In its 20-year history, the Clipper Race, a round-the-world race in multiple legs for paying crew, has had an excellent safety record. In the last edition, a crewman who fell overboard during the wild ride from Qingdao to San Francisco was successfully recovered, despite being separated from the boat for an hour and 40 minutes. More than 3,300 amateur crew have sailed in previous races. There has never been a fatality. Until now.
In the wee hours on Saturday, the Clipper 70 IchorCoal was sailing in moderate seas, with the wind building into the high 20s, about 120 miles off the coast of Portugal, in Leg 1 from Southend, UK, to Rio de Janeiro, Brazil. Andrew Ashman, 49, was helping to reef the main when he was hit with the mainsheet — and possibly the boom — and knocked unconscious. "He was given immediate medical assistance and attempted resuscitation but failed to regain consciousness," stated the official announcement. "The boat linked immediately by satellite phone to the medical team at Praxes Medical Group, the Clipper Race remote telemedicine support service based in Halifax, Canada, where a doctor provided additional advice and guidance during the emergency." IchorCoal, skippered by Brit Darren Ladd, diverted to Porto, Portugal.
Following a unanimous crew decision and with the blessing of Ashman’s brother, IchorCoal officially resumed racing yesterday. "Andy’s brother Keith came out to Porto and has been a massively positive force for the team," said Ladd. "Andy had his own catchphrase, as anytime I asked him to do something he would say ‘Roger that, boss.’ When we talk about Andy we all say ‘Roger that.’ In his memory and in his honor, we have stuck those words on the transom." The boat was seen off by event founder Sir Robin Knox-Johnston.

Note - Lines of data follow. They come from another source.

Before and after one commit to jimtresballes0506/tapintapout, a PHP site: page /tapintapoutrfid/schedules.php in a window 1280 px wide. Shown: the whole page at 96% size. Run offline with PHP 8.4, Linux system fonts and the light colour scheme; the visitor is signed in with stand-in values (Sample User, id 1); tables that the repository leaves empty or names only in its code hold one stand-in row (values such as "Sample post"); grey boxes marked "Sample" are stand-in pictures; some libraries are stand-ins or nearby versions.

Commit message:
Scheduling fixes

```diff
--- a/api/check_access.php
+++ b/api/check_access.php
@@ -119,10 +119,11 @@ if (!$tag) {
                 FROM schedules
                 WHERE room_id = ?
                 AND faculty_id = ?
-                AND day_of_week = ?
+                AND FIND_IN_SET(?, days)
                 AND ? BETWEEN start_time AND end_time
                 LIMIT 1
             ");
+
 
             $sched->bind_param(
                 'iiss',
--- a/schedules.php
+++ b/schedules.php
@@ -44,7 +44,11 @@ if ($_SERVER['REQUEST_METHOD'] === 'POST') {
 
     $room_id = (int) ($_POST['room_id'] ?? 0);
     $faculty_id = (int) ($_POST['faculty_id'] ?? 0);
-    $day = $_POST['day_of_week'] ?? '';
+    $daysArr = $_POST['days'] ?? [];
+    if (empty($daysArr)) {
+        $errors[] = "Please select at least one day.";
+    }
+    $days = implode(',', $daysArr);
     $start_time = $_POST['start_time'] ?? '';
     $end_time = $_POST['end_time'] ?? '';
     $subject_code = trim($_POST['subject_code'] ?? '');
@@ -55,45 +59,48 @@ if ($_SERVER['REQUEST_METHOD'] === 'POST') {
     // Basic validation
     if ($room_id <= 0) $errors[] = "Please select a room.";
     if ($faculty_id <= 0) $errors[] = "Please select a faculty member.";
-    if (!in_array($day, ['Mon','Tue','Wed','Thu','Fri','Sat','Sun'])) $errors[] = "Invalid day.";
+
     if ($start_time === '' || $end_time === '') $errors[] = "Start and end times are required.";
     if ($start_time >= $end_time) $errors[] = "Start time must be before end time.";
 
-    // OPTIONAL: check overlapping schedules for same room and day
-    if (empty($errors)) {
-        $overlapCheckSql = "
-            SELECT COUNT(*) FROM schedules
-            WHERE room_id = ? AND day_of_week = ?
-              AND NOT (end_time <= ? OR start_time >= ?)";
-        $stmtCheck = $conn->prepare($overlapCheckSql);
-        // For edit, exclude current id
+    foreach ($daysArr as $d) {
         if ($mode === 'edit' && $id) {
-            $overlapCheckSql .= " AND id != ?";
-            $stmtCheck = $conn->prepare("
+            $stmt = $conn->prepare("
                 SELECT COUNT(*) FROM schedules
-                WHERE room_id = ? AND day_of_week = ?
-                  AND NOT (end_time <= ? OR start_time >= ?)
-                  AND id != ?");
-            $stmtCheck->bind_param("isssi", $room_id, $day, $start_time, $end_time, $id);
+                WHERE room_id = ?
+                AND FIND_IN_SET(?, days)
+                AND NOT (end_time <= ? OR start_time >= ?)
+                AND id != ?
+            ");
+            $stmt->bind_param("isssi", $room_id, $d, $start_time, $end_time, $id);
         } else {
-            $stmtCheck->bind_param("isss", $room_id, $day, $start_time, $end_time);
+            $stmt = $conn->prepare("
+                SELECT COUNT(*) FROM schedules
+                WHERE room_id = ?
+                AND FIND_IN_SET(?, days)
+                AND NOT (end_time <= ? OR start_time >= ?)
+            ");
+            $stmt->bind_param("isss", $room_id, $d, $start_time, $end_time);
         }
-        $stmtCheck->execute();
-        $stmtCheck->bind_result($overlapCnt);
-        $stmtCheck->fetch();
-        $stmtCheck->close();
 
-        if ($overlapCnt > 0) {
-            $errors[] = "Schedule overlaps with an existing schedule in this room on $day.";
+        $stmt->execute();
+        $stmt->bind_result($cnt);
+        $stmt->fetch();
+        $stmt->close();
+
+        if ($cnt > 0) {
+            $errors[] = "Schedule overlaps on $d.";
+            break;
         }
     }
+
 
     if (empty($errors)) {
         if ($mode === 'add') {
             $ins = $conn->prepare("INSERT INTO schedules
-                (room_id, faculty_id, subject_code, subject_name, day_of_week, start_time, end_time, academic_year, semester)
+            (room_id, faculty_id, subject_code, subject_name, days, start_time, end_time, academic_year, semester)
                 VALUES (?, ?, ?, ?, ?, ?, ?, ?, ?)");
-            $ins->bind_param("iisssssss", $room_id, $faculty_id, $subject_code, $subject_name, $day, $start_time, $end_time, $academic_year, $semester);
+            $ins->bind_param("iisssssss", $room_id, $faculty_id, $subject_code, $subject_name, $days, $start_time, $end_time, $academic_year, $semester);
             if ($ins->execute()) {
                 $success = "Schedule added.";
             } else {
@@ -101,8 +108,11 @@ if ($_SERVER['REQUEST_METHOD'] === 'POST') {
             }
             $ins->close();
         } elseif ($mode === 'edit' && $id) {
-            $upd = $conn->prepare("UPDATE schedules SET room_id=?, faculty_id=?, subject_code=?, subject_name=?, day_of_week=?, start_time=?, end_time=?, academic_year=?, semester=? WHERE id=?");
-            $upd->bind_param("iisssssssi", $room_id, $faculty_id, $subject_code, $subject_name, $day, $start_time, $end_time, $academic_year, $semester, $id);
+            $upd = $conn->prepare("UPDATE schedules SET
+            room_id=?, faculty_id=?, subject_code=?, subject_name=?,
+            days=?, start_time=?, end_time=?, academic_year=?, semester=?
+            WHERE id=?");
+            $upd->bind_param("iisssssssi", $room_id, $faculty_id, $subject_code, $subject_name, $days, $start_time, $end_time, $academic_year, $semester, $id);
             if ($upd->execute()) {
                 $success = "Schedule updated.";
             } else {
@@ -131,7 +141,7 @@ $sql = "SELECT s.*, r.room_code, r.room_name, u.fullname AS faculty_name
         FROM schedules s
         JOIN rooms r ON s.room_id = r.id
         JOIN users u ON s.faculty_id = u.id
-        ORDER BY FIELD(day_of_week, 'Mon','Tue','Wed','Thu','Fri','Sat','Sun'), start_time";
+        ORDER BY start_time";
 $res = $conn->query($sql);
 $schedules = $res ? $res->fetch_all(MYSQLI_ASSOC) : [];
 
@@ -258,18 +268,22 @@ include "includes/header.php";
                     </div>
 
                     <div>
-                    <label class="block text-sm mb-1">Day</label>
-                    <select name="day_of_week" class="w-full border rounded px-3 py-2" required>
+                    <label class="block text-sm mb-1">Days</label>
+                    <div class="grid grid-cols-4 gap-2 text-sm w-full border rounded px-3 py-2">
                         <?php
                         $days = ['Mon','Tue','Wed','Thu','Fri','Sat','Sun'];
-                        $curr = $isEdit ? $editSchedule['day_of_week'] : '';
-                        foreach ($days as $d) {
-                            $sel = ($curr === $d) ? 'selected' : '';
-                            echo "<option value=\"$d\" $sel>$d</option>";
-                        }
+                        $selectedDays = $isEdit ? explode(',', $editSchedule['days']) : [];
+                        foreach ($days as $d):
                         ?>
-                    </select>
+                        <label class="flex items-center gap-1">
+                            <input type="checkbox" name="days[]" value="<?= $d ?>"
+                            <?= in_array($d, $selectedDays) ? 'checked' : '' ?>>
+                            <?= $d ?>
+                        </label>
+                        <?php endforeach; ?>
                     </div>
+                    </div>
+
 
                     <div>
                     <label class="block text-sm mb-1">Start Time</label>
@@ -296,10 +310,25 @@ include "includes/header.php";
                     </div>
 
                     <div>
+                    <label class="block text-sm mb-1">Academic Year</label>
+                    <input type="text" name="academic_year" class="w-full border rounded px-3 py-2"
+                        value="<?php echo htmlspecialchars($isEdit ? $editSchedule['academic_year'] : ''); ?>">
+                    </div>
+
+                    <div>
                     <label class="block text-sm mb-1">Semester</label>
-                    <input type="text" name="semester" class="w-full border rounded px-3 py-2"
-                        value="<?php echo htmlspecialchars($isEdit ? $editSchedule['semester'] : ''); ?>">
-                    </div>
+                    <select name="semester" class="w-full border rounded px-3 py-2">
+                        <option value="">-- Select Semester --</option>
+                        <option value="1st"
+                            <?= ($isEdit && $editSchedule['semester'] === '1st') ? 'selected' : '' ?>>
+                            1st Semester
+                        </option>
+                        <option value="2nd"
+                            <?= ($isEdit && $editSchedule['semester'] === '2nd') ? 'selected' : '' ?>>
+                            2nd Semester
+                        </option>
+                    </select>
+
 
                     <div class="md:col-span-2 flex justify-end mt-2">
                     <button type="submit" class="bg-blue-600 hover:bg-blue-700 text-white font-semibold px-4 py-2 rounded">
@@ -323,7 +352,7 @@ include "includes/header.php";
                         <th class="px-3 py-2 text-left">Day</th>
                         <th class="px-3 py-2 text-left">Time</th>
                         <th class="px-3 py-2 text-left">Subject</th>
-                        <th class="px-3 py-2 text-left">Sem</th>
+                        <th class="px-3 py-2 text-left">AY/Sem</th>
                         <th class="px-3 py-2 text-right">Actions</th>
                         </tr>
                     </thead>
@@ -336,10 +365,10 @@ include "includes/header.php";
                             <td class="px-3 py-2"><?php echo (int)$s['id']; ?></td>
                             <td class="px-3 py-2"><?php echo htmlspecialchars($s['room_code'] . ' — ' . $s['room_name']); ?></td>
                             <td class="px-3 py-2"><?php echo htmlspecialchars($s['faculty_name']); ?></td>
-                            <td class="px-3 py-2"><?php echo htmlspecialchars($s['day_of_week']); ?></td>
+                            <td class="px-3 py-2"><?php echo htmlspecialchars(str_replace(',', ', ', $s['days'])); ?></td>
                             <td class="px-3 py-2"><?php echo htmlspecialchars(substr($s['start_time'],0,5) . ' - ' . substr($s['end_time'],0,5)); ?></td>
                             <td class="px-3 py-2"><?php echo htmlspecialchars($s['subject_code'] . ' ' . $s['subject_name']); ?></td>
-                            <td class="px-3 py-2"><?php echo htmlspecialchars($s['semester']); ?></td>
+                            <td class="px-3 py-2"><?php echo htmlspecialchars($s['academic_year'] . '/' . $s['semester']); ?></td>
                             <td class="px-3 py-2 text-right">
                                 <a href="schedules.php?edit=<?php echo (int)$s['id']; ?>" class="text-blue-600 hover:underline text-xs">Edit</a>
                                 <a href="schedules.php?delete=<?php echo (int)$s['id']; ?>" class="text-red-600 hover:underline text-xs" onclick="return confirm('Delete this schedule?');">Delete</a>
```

Clipper Race crewmembers come from all over the world — several hail from the West Coast of North America. Ashman was a Brit. A paramedic from Orpington, Kent, he started sailing when he was 16 and was a highly experienced mariner.